Protestants, and racial minorities
by John T, Pawlikowski, O.S.M.
Reviewed by Gordon Nary
As we see increasing reports of hatred and violence against various minority, ethnic, and religious groups in the daily news, many of us try to better understand the sources of prejudice and teach our children that everyone is equal and infinitely loved by God, Recently, there have been increasing studies on the possible genetic factors in prejudice, with one study postulating a genetic basis for prejudice in rhesus monkeys which was subsequently retracted by Scientific American.
There is. however, another study that is far more practical. There was a landmark study in the 1960s by St. Louis University, in cooperation with the Institute of Human Relations of the American Jewish Community that demonstrated how many Catholic schoolbooks portrayed American minorities - especially Jews, In 1973. Father John Pawlikowski brought this important study to a wider audience with this book and significantly helped address how the subtext of some of our books may have contributed to and/or reinforced some prejudice in our children and adults considering the Catholic faith. Even though many of the original texts are no longer used or have been revised, it is important that catechetists and parents understand their responsibilities in reviewing all teaching material to assess whether they include any direct or indirect prejudicial texts or subtexts.
In the forward to this book, Father William J Tobin, who was Assistant Director of the National Center of Religious Education, pointed out that " Prejudice seems to be linked so closely with our human condition that it is the last factor frequently to be acknowledged and confronted. It is a label that we so easily can attribute to others while absolving ourselves of any failing." Unfortunately, this observation is as true today as it was in 1973 when this book was published.

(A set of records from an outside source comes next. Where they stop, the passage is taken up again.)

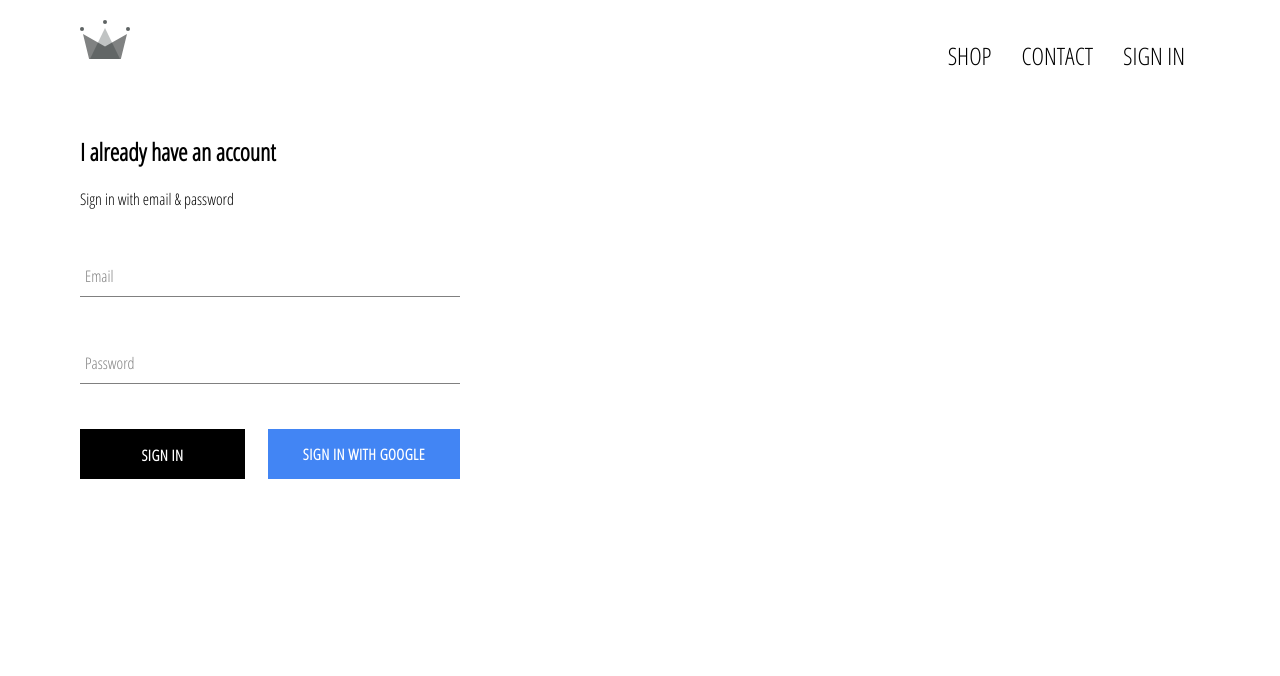
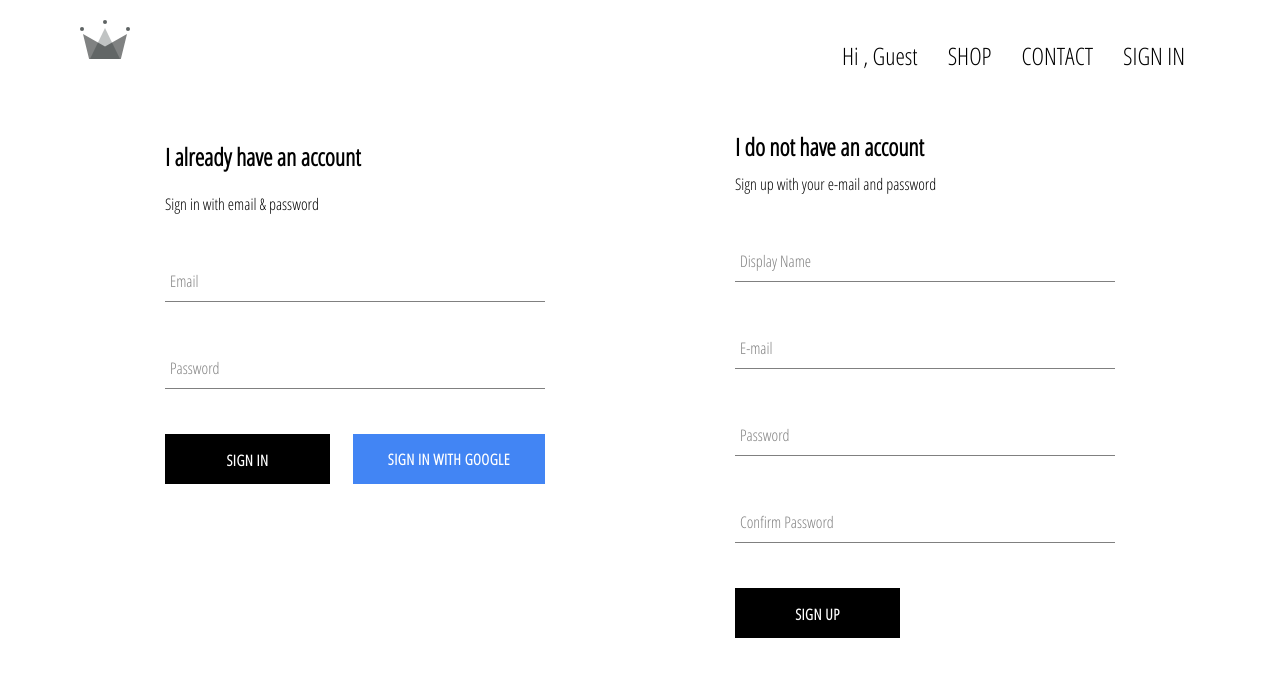
Before and after one commit to yash-278/react_ecommerce-project, a React (Create React App) app: page /signin in a window 1280 px wide. Shown: the top 676 px of the page. Built offline with nearby package versions, Linux system fonts and the light colour scheme; no server answers.

Commit message:
Implemented Firebase utils , included ability to store authenticated users into firestore database

```diff
--- a/src/App.js
+++ b/src/App.js
@@ -7,23 +7,34 @@
 import ShopPage from "./pages/shop/shop.component";
 import SignInAndSignUpPage from "./pages/sign-in-and-sign-up/sign-in-and-sign-up.component";
 import Header from "./components/header/header.component";
-import { auth } from "./firebase/firebase.utils";
+import { auth, createUserProfileDocument } from "./firebase/firebase.utils";
 
 class App extends React.Component {
   constructor() {
     super();
     this.state = {
-      currentUser: null
+      currentUser: null,
     };
   }
 
   unsubscribeFromAuth = null;
 
   componentDidMount() {
-    this.unsubscribeFromAuth = auth.onAuthStateChanged(user => {
-      this.setState({ currentUser: user });
+    this.unsubscribeFromAuth = auth.onAuthStateChanged(async (userAuth) => {
+      if (userAuth) {
+        const userRef = await createUserProfileDocument(userAuth);
 
-      console.log(user);
+        userRef.onSnapshot((snapShot) => {
+          this.setState({
+            currentUser: {
+              id: snapShot.id,
+              ...snapShot.data(),
+            },
+          });
+        });
+      } else {
+        this.setState({ currentUser: userAuth });
+      }
     });
   }
 
--- a/src/components/header/header.component.jsx
+++ b/src/components/header/header.component.jsx
@@ -13,6 +13,9 @@
       <Logo className="logo" />
     </Link>
     <div className="options">
+      <Link className="option" to="/">
+        Hi , {currentUser ? currentUser.displayName : "Guest"}
+      </Link>
       <Link className="option" to="/shop">
         SHOP
       </Link>
--- /dev/null
+++ b/src/components/sign-up/sign-up.component.jsx
@@ -0,0 +1,102 @@
+import React from "react";
+
+import FormInput from "../form-input/form-input.component";
+import CustomButton from "../custom-button/custom-button.component";
+
+import { auth, createUserProfileDocument } from "../../firebase/firebase.utils";
+
+import "./sign-up.styles.scss";
+
+class SignUp extends React.Component {
+  constructor() {
+    super();
+
+    this.state = {
+      displayName: "",
+      email: "",
+      password: "",
+      confirmPassword: "",
+    };
+  }
+
+  handleSubmit = async (event) => {
+    event.preventDefault();
+    const { displayName, email, password, confirmPassword } = this.state;
+
+    if (password !== confirmPassword) {
+      alert("Passwords don't match");
+      return;
+    }
+    try {
+      const { user } = await auth.createUserWithEmailAndPassword(email, password);
+
+      await createUserProfileDocument(user, { displayName });
+
+      this.setState({
+        displayName: "",
+        email: "",
+        password: "",
+        confirmPassword: "",
+      });
+    } catch (error) {
+      console.log(error);
+    }
+  };
+
+  handleChange = (event) => {
+    const { name, value } = event.target;
+
+    this.setState({ [name]: value });
+  };
+
+  render() {
+    const { displayName, email, password, confirmPassword } = this.state;
+
+    return (
+      <div className="sign-up">
+        <h2 className="title">I do not have an account</h2>
+        <span>Sign up with your e-mail and password</span>
+        <form className="sign-up-form" onSubmit={this.handleSubmit}>
+          <FormInput
+            type="text"
+            name="displayName"
+            value={displayName}
+            onChange={this.handleChange}
+            label="Display Name"
+            required
+          />
+
+          <FormInput
+            type="email"
+            name="email"
+            value={email}
+            onChange={this.handleChange}
+            label="E-mail"
+            required
+          />
+
+          <FormInput
+            type="password"
+            name="password"
+            value={password}
+            onChange={this.handleChange}
+            label="Password"
+            required
+          />
+
+          <FormInput
+            type="password"
+            name="confirmPassword"
+            value={confirmPassword}
+            onChange={this.handleChange}
+            label="Confirm Password"
+            required
+          />
+          <CustomButton type="submit">SIGN UP</CustomButton>
+        </form>
+      </div>
+    );
+  }
+}
+
+export default SignUp;
--- /dev/null
+++ b/src/components/sign-up/sign-up.styles.scss
@@ -0,0 +1,9 @@
+.sign-up {
+  display: flex;
+  flex-direction: column;
+  width: 380px;
+
+  .title {
+    margin: 10px 0;
+  }
+}
--- a/src/firebase/firebase.utils.js
+++ b/src/firebase/firebase.utils.js
@@ -11,7 +11,33 @@
   storageBucket: "react-crown-db-707ac.appspot.com",
   messagingSenderId: "566329579700",
   appId: "1:566329579700:web:d87c42b37dd95b3305dfe1",
-  measurementId: "G-200DGW9G43"
+  measurementId: "G-200DGW9G43",
+};
+
+export const createUserProfileDocument = async (userAuth, additionalData) => {
+  if (!userAuth) return;
+
+  const userRef = firestore.doc(`users/${userAuth.uid}`);
+
+  const snapShot = await userRef.get();
+
+  if (!snapShot.exists) {
+    const { displayName, email } = userAuth;
+    const createdAt = new Date();
+
+    try {
+      await userRef.set({
+        displayName,
+        email,
+        createdAt,
+        ...additionalData,
+      });
+    } catch (error) {
+      console.log(error);
+    }
+  }
+
+  return userRef;
 };
 
 firebase.initializeApp(config);
--- a/src/pages/sign-in-and-sign-up/sign-in-and-sign-up.component.jsx
+++ b/src/pages/sign-in-and-sign-up/sign-in-and-sign-up.component.jsx
@@ -1,12 +1,14 @@
 import React from "react";
 
 import SignIn from "../../components/sign-in/sign-in.component";
+import SignUp from "../../components/sign-up/sign-up.component";
 
 import "./sign-in-and-sign-up.styles.scss";
 
 const SignInAndSignUpPage = () => (
   <div className="sign-in-and-sign-up">
     <SignIn />
+    <SignUp />
   </div>
 );
 
--- a/src/pages/sign-in-and-sign-up/sign-in-and-sign-up.styles.scss
+++ b/src/pages/sign-in-and-sign-up/sign-in-and-sign-up.styles.scss
@@ -0,0 +1,6 @@
+.sign-in-and-sign-up {
+  width: 950px;
+  display: flex;
+  justify-content: space-between;
+  margin: 30px auto;
+}
```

Father Pawlikowski cites many of the positive portraits of racial and ethnic groups in the study that addressed African-Americans, American Indians, Asians, Hispanics, and Jews, as well as a few of the negative portraits. In his focus on Judaism, , Father Pawlikowski points out that " Judaism is not just a religious phenomenon. Jews combine both an ethnic and a religious aspect around a common core of peoplehood and this facet of Judaism is probably the one that Christians find most difficult to grasp." He then comments on "the new immigrants" and states that " The situation of the New Immigrant group in America has taken on a renewed importance in the American social situation." That statement could have been taken from the daily news headlines.
Father Pawlikowski has chapters titled the Portraits of Racial and Ethnic Groups, Portraits of Non-Catholic Religious Groups, Findings Regarding Judaism,and Christian Education and the Jewish People and cites the positive and problematic statements on these topics in the studies reviewed, In his chapter titled Conclusions, Father Pawlikowski states that "A particularly troublesome point in Christian-Jewish relations has been Paul's apparently passionate hostility to the Torah after his conversion.". Further on he points out that "recent biblical and extra-biblical scholarship has done much to explain the antagonism which emerges from a simplistic reading of the New Testament by providing a contextual framework for understanding, say Paul's attack on the Law, or the struggle between Jesus and the Pharisees." as well as comments on other problematic Biblical texts
Another conclusion that is unfortunately a continuing expression of prejudice, hatred, and violence is his reflection in the section titled Judaism and Israel in which he points out that " If Christian students are to receive an authentic understanding of Jews and Judaism in today's world, that understanding must encompass the Jewish sense of personhood and identification with Israel." And in the opening of his concluding paragraph, he states "Some people who have been active in the struggle for brotherhood and intergroup understanding are discouraged at recent events." This observation demonstrates that why this book is as relevant today as it was more than forty years ago.